What the task asks -
Where a line of the data below has the string "property", copy that line.

Recorded data -

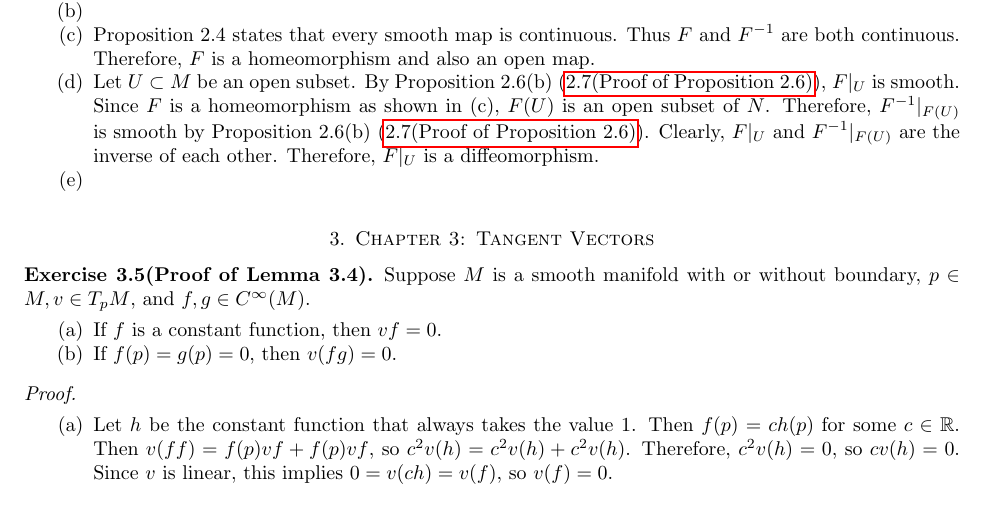
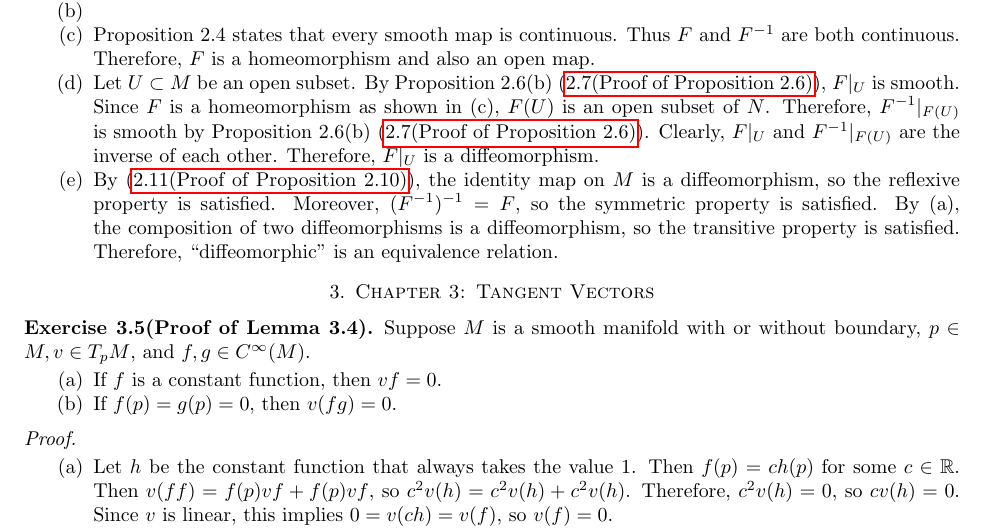
Before and after one commit to hidenori-shinohara/smooth_manifolds, a LaTeX paper (introduction_to_smooth_manifolds_notes.tex, which reads chapter2.tex): part of page 6 of 9, cut so that both start at the same text. Compiled offline with pdfLaTeX.

Commit message:
Finish Proposition 2.15(e)

```diff
--- a/chapter2.tex
+++ b/chapter2.tex
@@ -219,5 +219,9 @@
       Clearly, $F\vert_U$ and $F^{-1}\vert_{F(U)}$ are the inverse of each other.
       Therefore, $F\vert_U$ is a diffeomorphism.
     \item
+      By (\ref{exercise_2_11}), the identity map on $M$ is a diffeomorphism, so the reflexive property is satisfied.
+      Moreover, $(F^{-1})^{-1} = F$, so the symmetric property is satisfied.
+      By (a), the composition of two diffeomorphisms is a diffeomorphism, so the transitive property is satisfied.
+      Therefore, ``diffeomorphic" is an equivalence relation.
   \end{enumerate}
 \end{customexer}
```
Also changed, not shown: introduction_to_smooth_manifolds_notes.pdf, chapter2.tex (2 more changed lines).
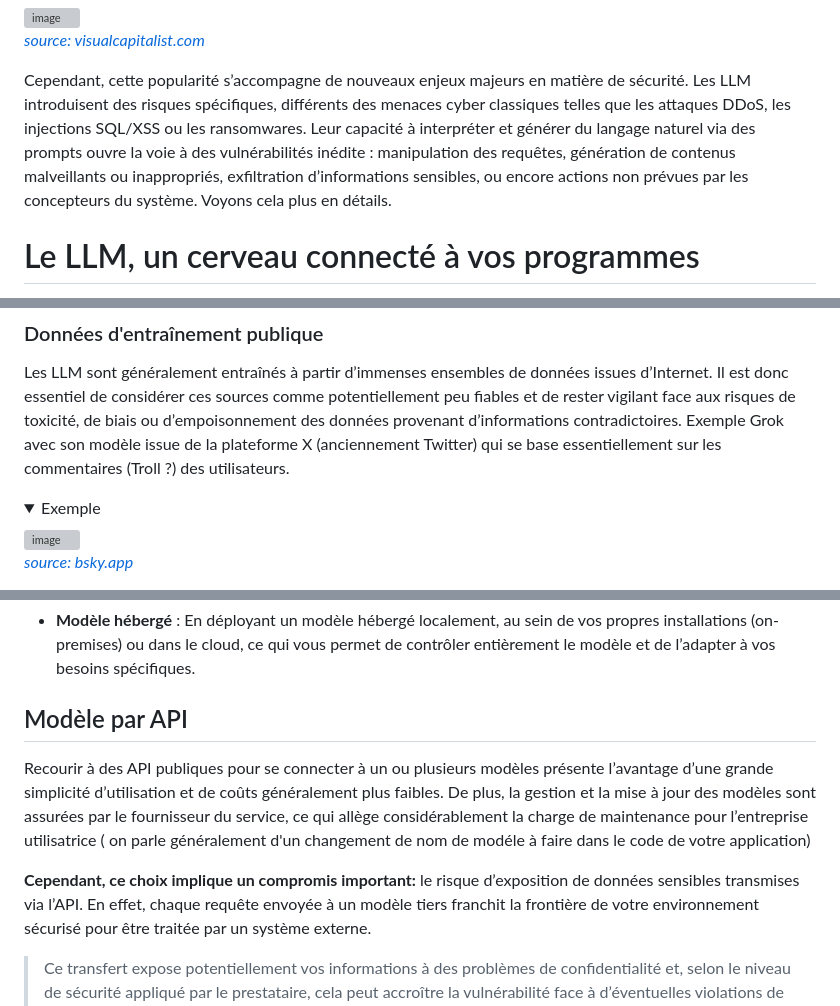
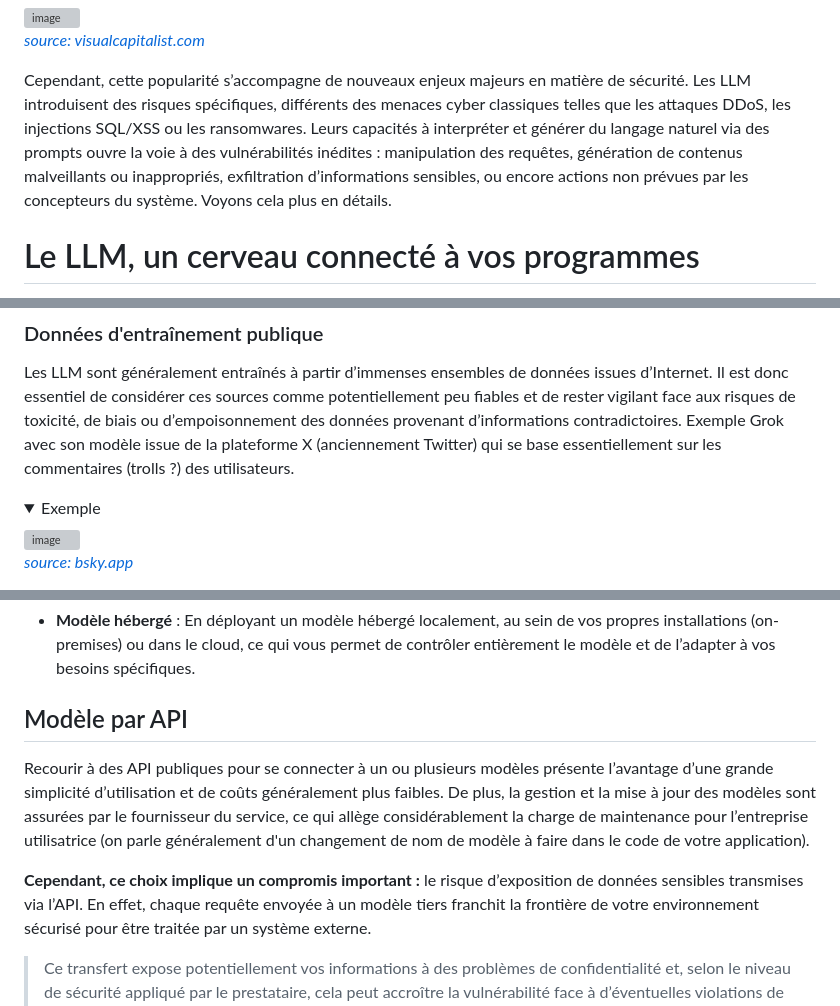
Before and after one commit to pi-2r/devfest2025-La-Guerre-des-Prompts-attaques-et-defenses-au-royaume-des-LLM, a Markdown page: step_2.md, 3 parts joined by grey strips. Rendered like a GitHub page; folded sections open; grey boxes are pictures that could not be loaded.

```diff
--- a/step_2.md
+++ b/step_2.md
@@ -45,8 +45,8 @@ de productivité.
 
 Cependant, cette popularité s’accompagne de nouveaux enjeux majeurs en matière de sécurité. Les LLM introduisent des
 risques spécifiques, différents des menaces cyber classiques telles que les attaques DDoS, les injections SQL/XSS ou
-les ransomwares. Leur capacité à interpréter et générer du langage naturel via des prompts ouvre la voie à des
-vulnérabilités inédite : manipulation des requêtes, génération de contenus malveillants ou inappropriés, exfiltration
+les ransomwares. Leurs capacités à interpréter et générer du langage naturel via des prompts ouvre la voie à des
+vulnérabilités inédites : manipulation des requêtes, génération de contenus malveillants ou inappropriés, exfiltration
 d’informations sensibles, ou encore actions non prévues par les concepteurs du système. Voyons cela plus en détails.
 
 
@@ -98,7 +98,7 @@ doit également être accordée aux contenus toxiques, inexacts ou sensibles que
 Les LLM sont généralement entraînés à partir d’immenses ensembles de données issues d’Internet. Il est donc essentiel de
 considérer ces sources comme potentiellement peu fiables et de rester vigilant face aux risques de toxicité, de biais
 ou d’empoisonnement des données provenant d’informations contradictoires. Exemple Grok avec son modèle issue de la
-plateforme X (anciennement Twitter) qui se base essentiellement sur les commentaires (Troll ?) des utilisateurs.
+plateforme X (anciennement Twitter) qui se base essentiellement sur les commentaires (trolls ?) des utilisateurs.
 <details>
   <summary>Exemple</summary>
 <a href="https://bsky.app/profile/epyon.bsky.social/post/3ltcxxxv22s2k" target="_blank">
@@ -169,12 +169,13 @@ Selon la configuration de votre infrastructure et vos besoins spécifiques, deux
 
 
 ## Modèle par API
+
 Recourir à des API publiques pour se connecter à un ou plusieurs modèles présente l’avantage d’une grande simplicité
 d’utilisation et de coûts généralement plus faibles. De plus, la gestion et la mise à jour des modèles sont assurées
-par le fournisseur du service, ce qui allège considérablement la charge de maintenance pour l’entreprise utilisatrice (
-on parle généralement d'un changement de nom de modéle à faire dans le code de votre application)
+par le fournisseur du service, ce qui allège considérablement la charge de maintenance pour l’entreprise
+utilisatrice (on parle généralement d'un changement de nom de modèle à faire dans le code de votre application).
 
-**Cependant, ce choix implique un compromis important:** le risque d’exposition de données sensibles transmises via l’API.
+**Cependant, ce choix implique un compromis important :** le risque d’exposition de données sensibles transmises via l’API.
 En effet, chaque requête envoyée à un modèle tiers franchit la frontière de votre environnement sécurisé pour être
 traitée par un système externe.
 
```
Also changed, not shown: other parts of step_2.md (+1 -1 lines), step_1.md (+12 -11 lines), step_3.md (+1 -1 lines), img/itutor.jpg (added).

Result below -
+      By (\ref{exercise_2_11}), the identity map on $M$ is a diffeomorphism, so the reflexive property is satisfied.
+      Moreover, $(F^{-1})^{-1} = F$, so the symmetric property is satisfied.
+      By (a), the composition of two diffeomorphisms is a diffeomorphism, so the transitive property is satisfied.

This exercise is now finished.